Most people have experienced depression for at least a short period of time, perhaps as the result of an event or confluence of events. For others, though, depression will not dissipate with time, imprisoning the mind for a lifetime.
The causes of depression are many and varied. Occasionally the reasons are there for all to see: a loved one has died, for example, or a job has been lost or an important relationship has broken up. More often the cause is mysterious to the casual observer because it is not events that necessarily cause depression, it is the way in which we interpret events.
Psychologists have found that, despite the variability in the causes of depression, there are some fascinating ways in which the thinking of depressed people often follows particular patterns. These patterns can be seen in people's 'attributions'.
An attribution is when a person attaches a particular cause to a particular effect, for example: "I didn't get the job because I am worthless." It might be clear to other people around me that I am not a worthless person but, in my mind, that is the connection, or attribution, I have made. There are three important components to the type of attribution that are implicated in depressive illness. To continue with this example, they are:
- It is my fault that I didn't get the job. Here I have made an internal attribution.
- I think I am worthless: a thought that is likely to affect all areas of my life. Now I am making this attribution global.
- I see no reason for the fact that I am worthless to ever change. Now the attribution is stable.
Conversely if something good happens to a person using this style of thinking, they will tend to attribute opposite causes. I got the job because I was lucky on the day: it is not because I am highly employable, it was a fluke and is unlikely to be repeated in the future.
This particular type of attribution has been shown to be unusual because people who are not depressed generally do the exact opposite. Most people have what is described as a 'self-serving bias'. Anything good that happens to you is because of your skills, is likely to repeated in the future and will remain the same for you.
So, the theory sounds reasonable, what about the practice? I will take a closer look at some of the research soon.

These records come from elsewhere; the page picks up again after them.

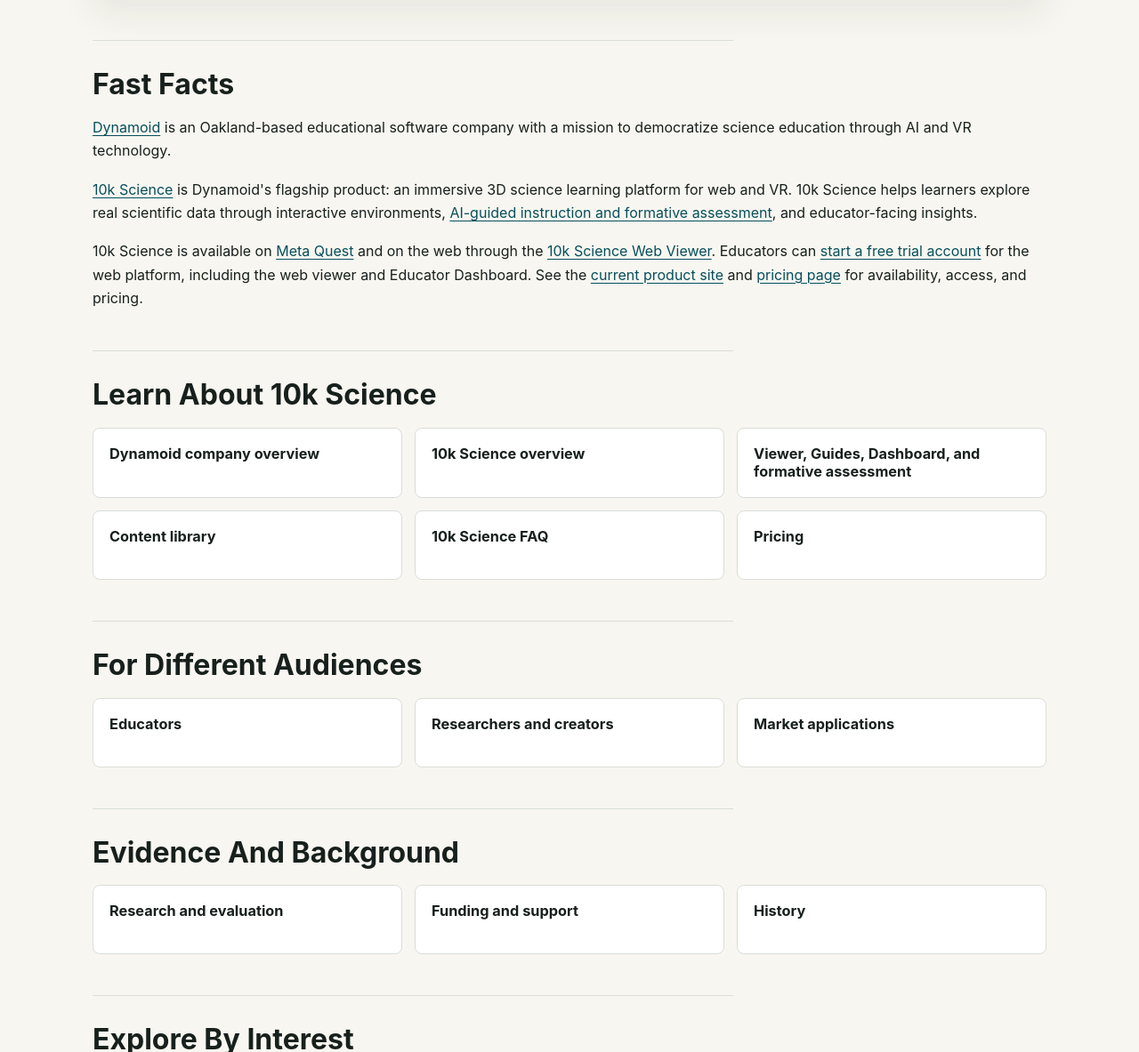
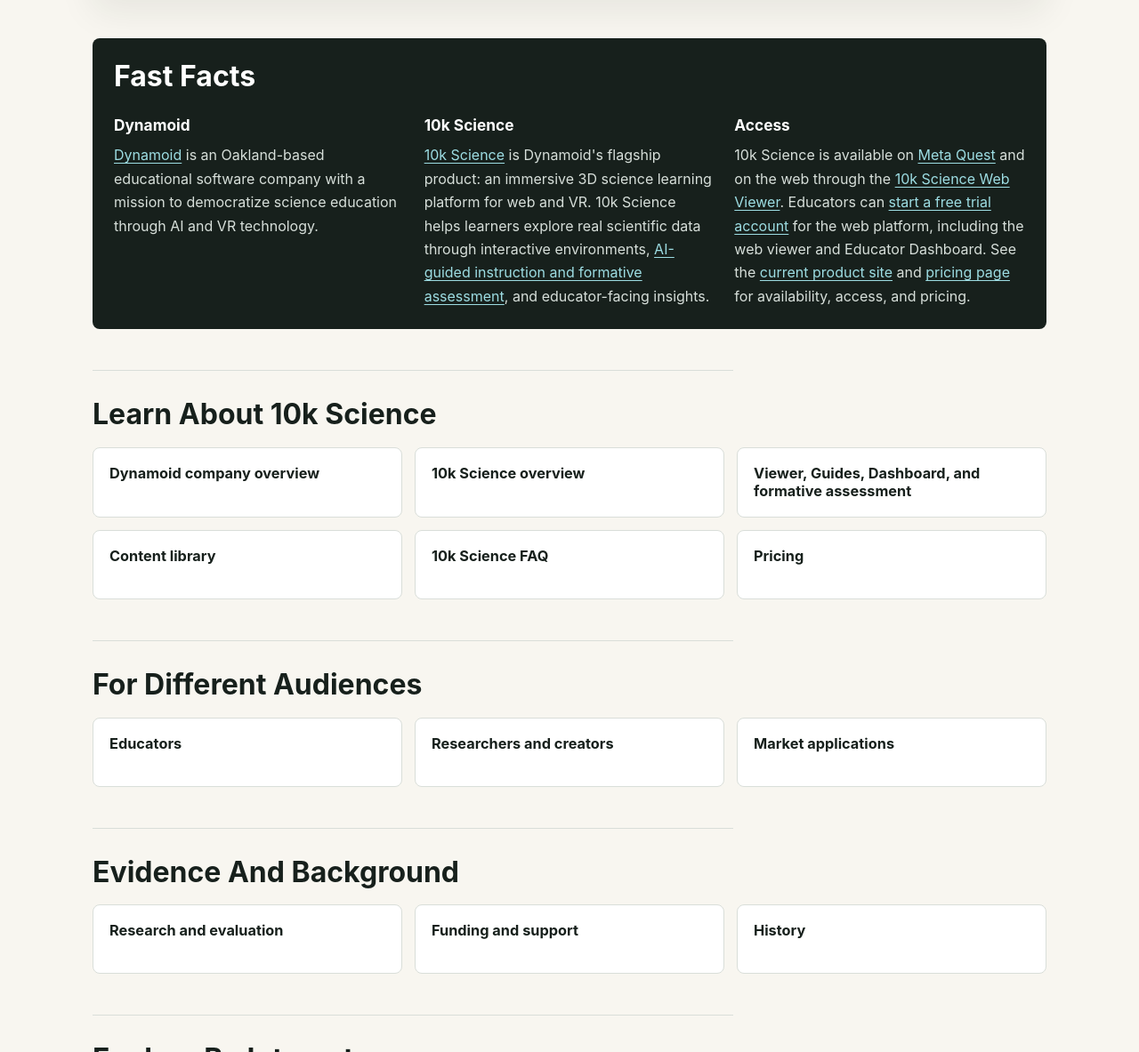
Before and after one commit to 10kScience/10k-knowledge-base, a Jekyll site: the page built from index.md, in a window 1280 px wide and 1400 px high, scrolled down 1105 px. Shown: the part 217-1400 px from the top of the window at 89% size. Built offline with Jekyll 4.4.1, drawn with Linux system fonts in a browser that asks for light colours.

Commit message:
Restore dark fast facts section

```diff
--- a/assets/css/site.css
+++ b/assets/css/site.css
@@ -422,9 +422,25 @@ blockquote {
   padding: 24px;
 }
 
+.fact-band h2 {
+  border: 0;
+  color: #ffffff;
+  grid-column: 1 / -1;
+  margin: 0;
+  padding: 0;
+}
+
 .fact-band p {
   color: #d7dfda;
   margin: 0;
+}
+
+.fact-band a {
+  color: #9ddde3;
+}
+
+.fact-band a:hover {
+  color: #ffffff;
 }
 
 .fact-band strong {
--- a/index.md
+++ b/index.md
@@ -42,14 +42,14 @@ last_reviewed: 2026-04-28
   </div>
 </section>
 
-<section class="section-panel" aria-labelledby="fast-facts">
+<section class="fact-band" aria-labelledby="fast-facts">
   <h2 id="fast-facts">Fast Facts</h2>
 
-  <p><a href="https://dynamoid.com/">Dynamoid</a> is an Oakland-based educational software company with a mission to democratize science education through AI and VR technology.</p>
+  <p><strong>Dynamoid</strong><a href="https://dynamoid.com/">Dynamoid</a> is an Oakland-based educational software company with a mission to democratize science education through AI and VR technology.</p>
 
-  <p><a href="https://10k.science/">10k Science</a> is Dynamoid's flagship product: an immersive 3D science learning platform for web and VR. 10k Science helps learners explore real scientific data through interactive environments, <a href="https://10k.science/educators">AI-guided instruction and formative assessment</a>, and educator-facing insights.</p>
+  <p><strong>10k Science</strong><a href="https://10k.science/">10k Science</a> is Dynamoid's flagship product: an immersive 3D science learning platform for web and VR. 10k Science helps learners explore real scientific data through interactive environments, <a href="https://10k.science/educators">AI-guided instruction and formative assessment</a>, and educator-facing insights.</p>
 
-  <p>10k Science is available on <a href="https://www.meta.com/experiences/5616986801647861/">Meta Quest</a> and on the web through the <a href="https://viewer.10k.science/">10k Science Web Viewer</a>. Educators can <a href="https://dashboard.10k.science/">start a free trial account</a> for the web platform, including the web viewer and Educator Dashboard. See the <a href="https://10k.science/">current product site</a> and <a href="https://10k.science/pricing">pricing page</a> for availability, access, and pricing.</p>
+  <p><strong>Access</strong>10k Science is available on <a href="https://www.meta.com/experiences/5616986801647861/">Meta Quest</a> and on the web through the <a href="https://viewer.10k.science/">10k Science Web Viewer</a>. Educators can <a href="https://dashboard.10k.science/">start a free trial account</a> for the web platform, including the web viewer and Educator Dashboard. See the <a href="https://10k.science/">current product site</a> and <a href="https://10k.science/pricing">pricing page</a> for availability, access, and pricing.</p>
 
 </section>
 
```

Making Habits, Breaking Habits
In his new book, Jeremy Dean--psychologist and author of PsyBlog--looks at how habits work, why they are so hard to change, and how to break bad old cycles and develop new healthy, creative, happy habits.
→ "Making Habits, Breaking Habits", is available now on Amazon.Reviews
The Bookseller, “Editor’s Pick,” 10/12/12 “Sensible and very readable…By far the most useful of this month’s New You offerings.”
Kirkus Reviews, 1/1/13 “Making changes does take longer than we may expect—no 30-day, 30-pounds-lighter quick fix—but by following the guidelines laid out by Dean, readers have a decent chance at establishing fulfilling, new patterns.”
Publishers Weekly, 12/10/12 “An accessible and informative guide for readers to take control of their lives.”